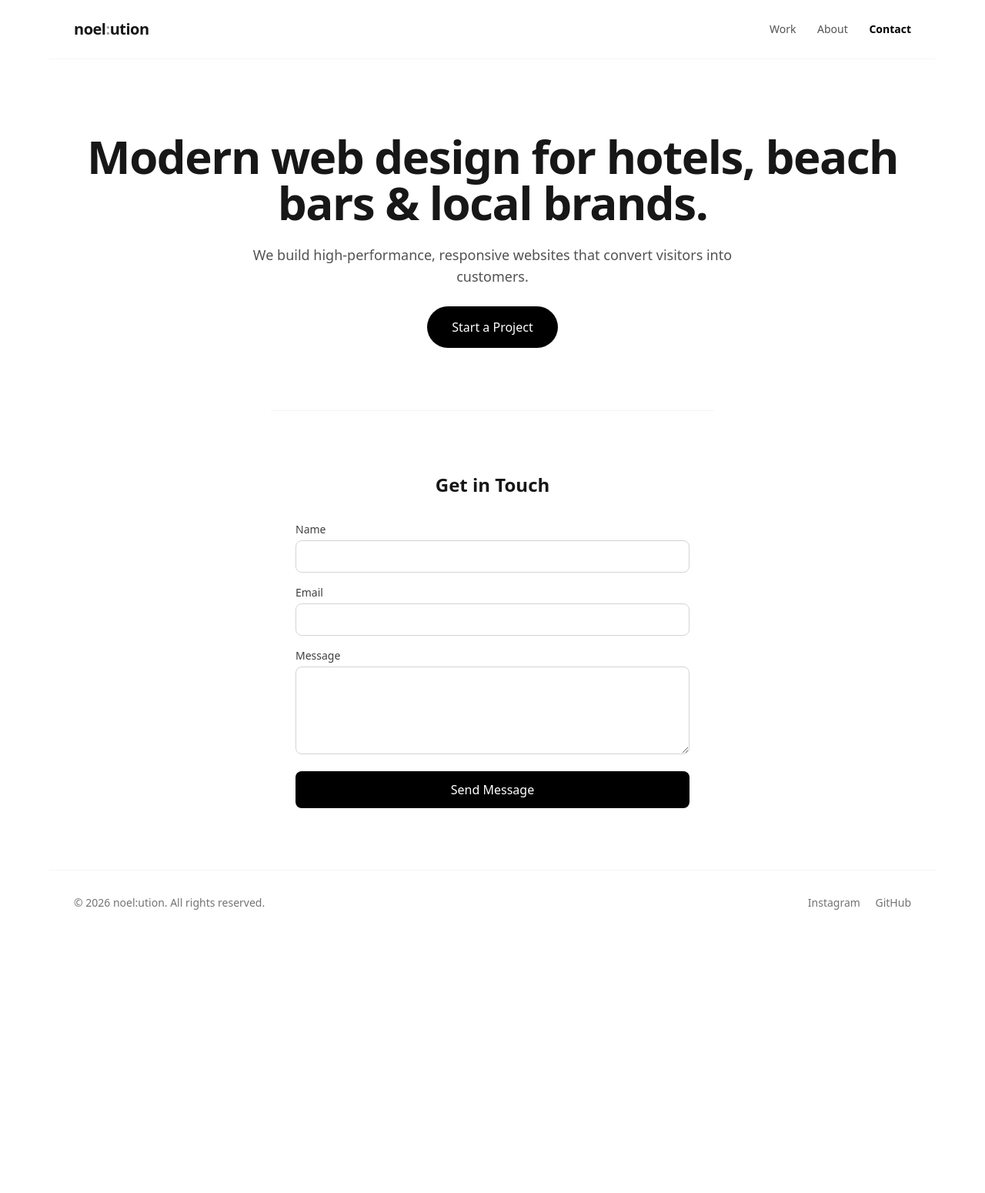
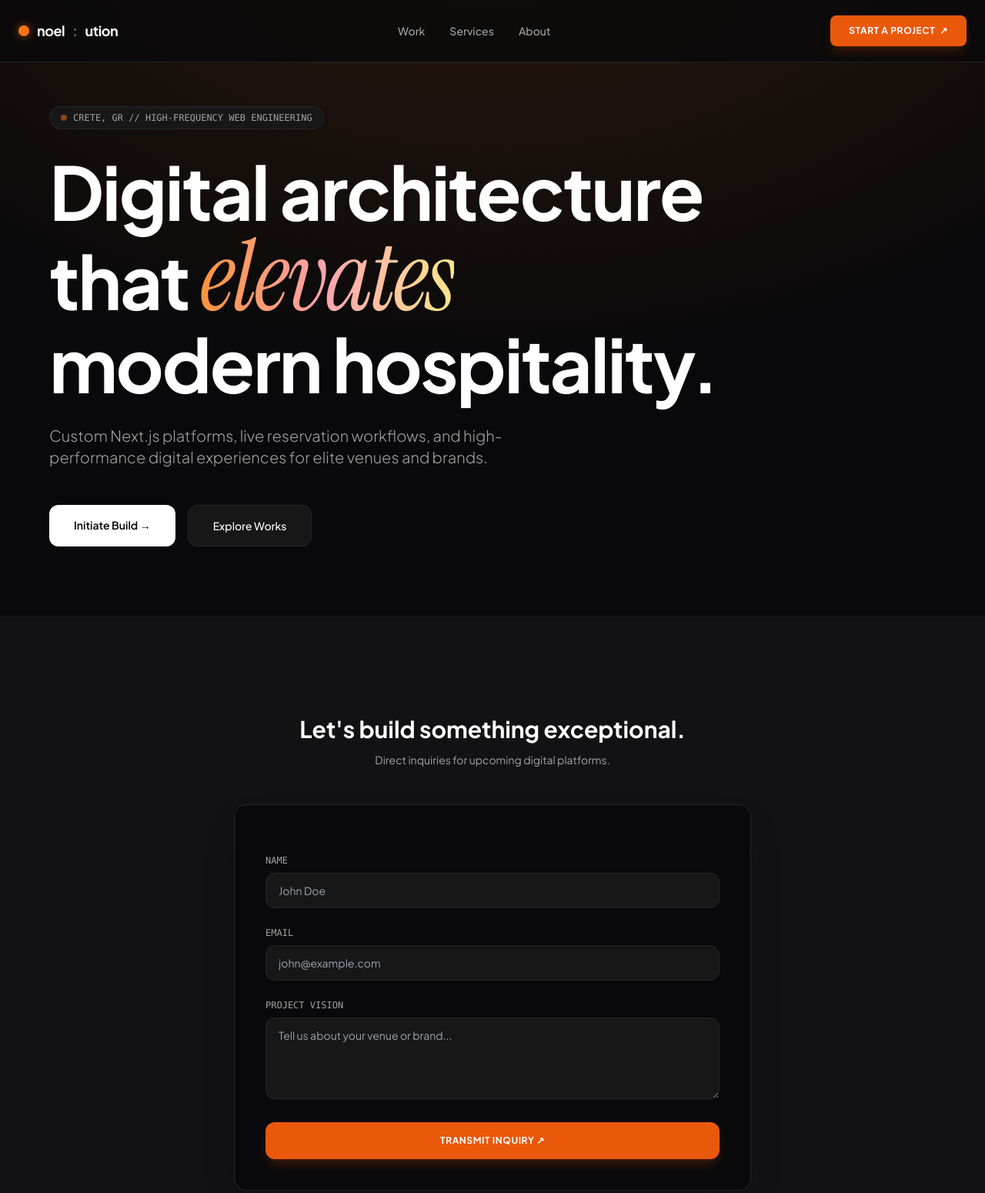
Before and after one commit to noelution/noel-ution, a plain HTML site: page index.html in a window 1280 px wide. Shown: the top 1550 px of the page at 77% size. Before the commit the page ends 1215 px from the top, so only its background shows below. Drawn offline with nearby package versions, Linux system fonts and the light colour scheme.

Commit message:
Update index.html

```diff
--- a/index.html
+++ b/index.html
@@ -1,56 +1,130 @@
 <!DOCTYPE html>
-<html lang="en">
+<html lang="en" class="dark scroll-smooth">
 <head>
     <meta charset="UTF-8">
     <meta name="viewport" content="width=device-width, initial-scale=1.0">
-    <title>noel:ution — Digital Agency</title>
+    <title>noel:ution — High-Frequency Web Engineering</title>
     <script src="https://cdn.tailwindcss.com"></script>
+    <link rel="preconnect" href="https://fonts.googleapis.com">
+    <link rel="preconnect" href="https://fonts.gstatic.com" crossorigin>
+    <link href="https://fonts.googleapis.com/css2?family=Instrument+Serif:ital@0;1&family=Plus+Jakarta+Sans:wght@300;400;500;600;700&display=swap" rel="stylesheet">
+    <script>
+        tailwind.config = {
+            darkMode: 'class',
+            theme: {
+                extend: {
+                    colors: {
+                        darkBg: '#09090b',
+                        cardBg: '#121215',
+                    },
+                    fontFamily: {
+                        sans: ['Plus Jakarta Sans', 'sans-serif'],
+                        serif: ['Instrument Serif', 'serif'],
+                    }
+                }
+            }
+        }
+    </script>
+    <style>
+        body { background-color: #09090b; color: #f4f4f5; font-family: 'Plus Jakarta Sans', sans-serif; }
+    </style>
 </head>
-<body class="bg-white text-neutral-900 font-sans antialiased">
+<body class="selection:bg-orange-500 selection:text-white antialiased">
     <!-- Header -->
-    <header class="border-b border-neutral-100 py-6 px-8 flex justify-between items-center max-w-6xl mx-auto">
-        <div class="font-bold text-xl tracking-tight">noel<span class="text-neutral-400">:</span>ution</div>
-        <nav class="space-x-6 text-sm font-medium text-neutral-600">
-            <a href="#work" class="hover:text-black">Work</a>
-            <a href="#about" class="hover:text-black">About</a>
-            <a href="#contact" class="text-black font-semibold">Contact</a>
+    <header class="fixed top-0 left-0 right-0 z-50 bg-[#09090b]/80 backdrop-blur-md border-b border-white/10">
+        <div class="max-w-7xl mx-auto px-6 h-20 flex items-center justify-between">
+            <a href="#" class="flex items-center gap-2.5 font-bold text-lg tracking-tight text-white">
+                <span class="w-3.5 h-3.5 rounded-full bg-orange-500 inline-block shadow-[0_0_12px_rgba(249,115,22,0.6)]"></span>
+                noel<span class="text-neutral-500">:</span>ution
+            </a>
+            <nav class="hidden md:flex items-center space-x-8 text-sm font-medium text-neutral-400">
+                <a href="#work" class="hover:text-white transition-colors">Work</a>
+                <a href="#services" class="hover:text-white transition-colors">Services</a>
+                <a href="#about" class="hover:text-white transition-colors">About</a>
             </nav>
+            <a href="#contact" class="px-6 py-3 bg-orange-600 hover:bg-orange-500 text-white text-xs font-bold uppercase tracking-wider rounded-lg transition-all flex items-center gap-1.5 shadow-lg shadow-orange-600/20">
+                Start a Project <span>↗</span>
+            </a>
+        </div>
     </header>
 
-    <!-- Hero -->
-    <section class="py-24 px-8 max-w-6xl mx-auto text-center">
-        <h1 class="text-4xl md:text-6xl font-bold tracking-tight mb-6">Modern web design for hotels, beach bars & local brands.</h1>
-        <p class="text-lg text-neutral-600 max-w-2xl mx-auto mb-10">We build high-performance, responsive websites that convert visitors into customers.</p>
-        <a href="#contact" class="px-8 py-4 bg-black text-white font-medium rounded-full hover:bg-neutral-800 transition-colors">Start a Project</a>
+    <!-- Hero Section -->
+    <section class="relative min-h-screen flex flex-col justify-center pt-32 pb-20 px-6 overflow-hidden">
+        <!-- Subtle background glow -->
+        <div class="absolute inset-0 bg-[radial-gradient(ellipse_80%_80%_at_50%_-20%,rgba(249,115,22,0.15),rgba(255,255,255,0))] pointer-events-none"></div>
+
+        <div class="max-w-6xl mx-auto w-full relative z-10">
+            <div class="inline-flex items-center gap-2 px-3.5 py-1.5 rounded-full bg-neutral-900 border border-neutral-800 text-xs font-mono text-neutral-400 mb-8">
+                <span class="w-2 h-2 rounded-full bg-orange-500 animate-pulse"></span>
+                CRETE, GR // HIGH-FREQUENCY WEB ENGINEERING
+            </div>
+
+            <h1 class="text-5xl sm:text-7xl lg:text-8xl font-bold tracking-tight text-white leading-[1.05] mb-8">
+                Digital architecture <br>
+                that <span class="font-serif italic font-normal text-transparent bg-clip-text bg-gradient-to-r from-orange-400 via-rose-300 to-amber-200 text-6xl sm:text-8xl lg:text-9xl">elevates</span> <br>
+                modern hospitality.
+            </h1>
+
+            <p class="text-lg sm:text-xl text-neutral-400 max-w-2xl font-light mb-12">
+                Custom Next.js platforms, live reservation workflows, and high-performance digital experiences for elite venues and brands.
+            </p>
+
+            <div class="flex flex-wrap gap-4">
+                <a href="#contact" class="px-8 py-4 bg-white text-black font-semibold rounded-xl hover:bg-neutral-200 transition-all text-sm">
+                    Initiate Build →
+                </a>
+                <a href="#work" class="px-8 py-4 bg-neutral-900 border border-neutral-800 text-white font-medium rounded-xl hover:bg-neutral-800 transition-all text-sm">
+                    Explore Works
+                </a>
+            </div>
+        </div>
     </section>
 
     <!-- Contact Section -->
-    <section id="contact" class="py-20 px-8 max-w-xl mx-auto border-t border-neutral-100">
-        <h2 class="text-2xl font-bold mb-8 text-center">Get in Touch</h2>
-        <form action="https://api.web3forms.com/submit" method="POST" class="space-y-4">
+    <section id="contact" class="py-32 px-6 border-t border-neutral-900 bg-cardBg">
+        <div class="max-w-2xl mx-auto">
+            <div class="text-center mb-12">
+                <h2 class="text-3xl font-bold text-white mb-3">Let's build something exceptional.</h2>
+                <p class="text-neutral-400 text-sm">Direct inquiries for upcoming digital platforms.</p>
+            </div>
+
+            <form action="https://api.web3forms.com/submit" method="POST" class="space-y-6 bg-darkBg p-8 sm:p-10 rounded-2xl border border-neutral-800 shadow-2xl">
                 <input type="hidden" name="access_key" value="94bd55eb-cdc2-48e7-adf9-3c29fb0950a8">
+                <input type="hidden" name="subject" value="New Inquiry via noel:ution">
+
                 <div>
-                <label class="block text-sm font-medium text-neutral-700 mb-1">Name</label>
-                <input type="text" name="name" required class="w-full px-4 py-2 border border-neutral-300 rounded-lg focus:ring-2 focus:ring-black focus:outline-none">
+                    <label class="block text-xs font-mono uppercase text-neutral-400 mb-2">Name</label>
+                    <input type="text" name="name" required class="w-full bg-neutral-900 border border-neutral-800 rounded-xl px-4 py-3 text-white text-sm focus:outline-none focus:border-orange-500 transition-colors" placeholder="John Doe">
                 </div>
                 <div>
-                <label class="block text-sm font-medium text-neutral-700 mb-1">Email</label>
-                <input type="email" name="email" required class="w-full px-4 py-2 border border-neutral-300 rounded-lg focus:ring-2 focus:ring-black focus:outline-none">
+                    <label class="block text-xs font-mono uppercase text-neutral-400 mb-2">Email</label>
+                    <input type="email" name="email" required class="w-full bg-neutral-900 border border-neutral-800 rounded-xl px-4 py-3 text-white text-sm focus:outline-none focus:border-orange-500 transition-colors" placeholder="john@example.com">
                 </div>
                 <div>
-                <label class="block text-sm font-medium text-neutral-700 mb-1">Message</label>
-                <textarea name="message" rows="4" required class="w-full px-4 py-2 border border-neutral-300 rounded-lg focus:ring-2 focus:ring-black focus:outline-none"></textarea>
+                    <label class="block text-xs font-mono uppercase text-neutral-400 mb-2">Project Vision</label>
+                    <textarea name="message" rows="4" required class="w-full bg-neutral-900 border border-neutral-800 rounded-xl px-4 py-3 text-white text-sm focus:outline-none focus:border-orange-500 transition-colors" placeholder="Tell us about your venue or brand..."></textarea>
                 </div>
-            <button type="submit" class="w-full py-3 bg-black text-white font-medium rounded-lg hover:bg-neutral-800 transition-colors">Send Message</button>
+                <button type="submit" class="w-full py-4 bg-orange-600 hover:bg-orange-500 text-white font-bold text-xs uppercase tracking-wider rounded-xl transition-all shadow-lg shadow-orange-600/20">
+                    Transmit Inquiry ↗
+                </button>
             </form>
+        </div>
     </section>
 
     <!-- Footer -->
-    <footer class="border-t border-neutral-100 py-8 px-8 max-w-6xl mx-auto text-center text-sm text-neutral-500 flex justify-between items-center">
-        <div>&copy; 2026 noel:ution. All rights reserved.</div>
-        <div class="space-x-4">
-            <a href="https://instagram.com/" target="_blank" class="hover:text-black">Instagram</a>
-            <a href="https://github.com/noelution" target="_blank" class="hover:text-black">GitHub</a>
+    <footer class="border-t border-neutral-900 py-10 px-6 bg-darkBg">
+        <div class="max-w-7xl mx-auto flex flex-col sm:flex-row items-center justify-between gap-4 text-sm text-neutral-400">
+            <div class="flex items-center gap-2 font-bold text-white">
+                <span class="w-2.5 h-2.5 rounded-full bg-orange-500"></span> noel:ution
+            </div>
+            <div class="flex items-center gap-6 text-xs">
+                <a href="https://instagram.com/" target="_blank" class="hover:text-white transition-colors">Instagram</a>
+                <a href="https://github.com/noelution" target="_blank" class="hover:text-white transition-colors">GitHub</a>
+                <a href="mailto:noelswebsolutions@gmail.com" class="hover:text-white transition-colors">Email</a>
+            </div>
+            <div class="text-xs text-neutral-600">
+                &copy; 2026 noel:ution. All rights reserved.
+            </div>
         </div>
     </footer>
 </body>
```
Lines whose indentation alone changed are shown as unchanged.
=-=-=-=-=
REQUIREMENT: Scan the entries above and show each line that contains the word "auto".

WORKED SOLUTION:
-    <header class="border-b border-neutral-100 py-6 px-8 flex justify-between items-center max-w-6xl mx-auto">
+        <div class="max-w-7xl mx-auto px-6 h-20 flex items-center justify-between">
-    <section class="py-24 px-8 max-w-6xl mx-auto text-center">
-        <p class="text-lg text-neutral-600 max-w-2xl mx-auto mb-10">We build high-performance, responsive websites that convert visitors into customers.</p>
+        <div class="max-w-6xl mx-auto w-full relative z-10">
-    <section id="contact" class="py-20 px-8 max-w-xl mx-auto border-t border-neutral-100">
+        <div class="max-w-2xl mx-auto">
-    <footer class="border-t border-neutral-100 py-8 px-8 max-w-6xl mx-auto text-center text-sm text-neutral-500 flex justify-between items-center">
+        <div class="max-w-7xl mx-auto flex flex-col sm:flex-row items-center justify-between gap-4 text-sm text-neutral-400">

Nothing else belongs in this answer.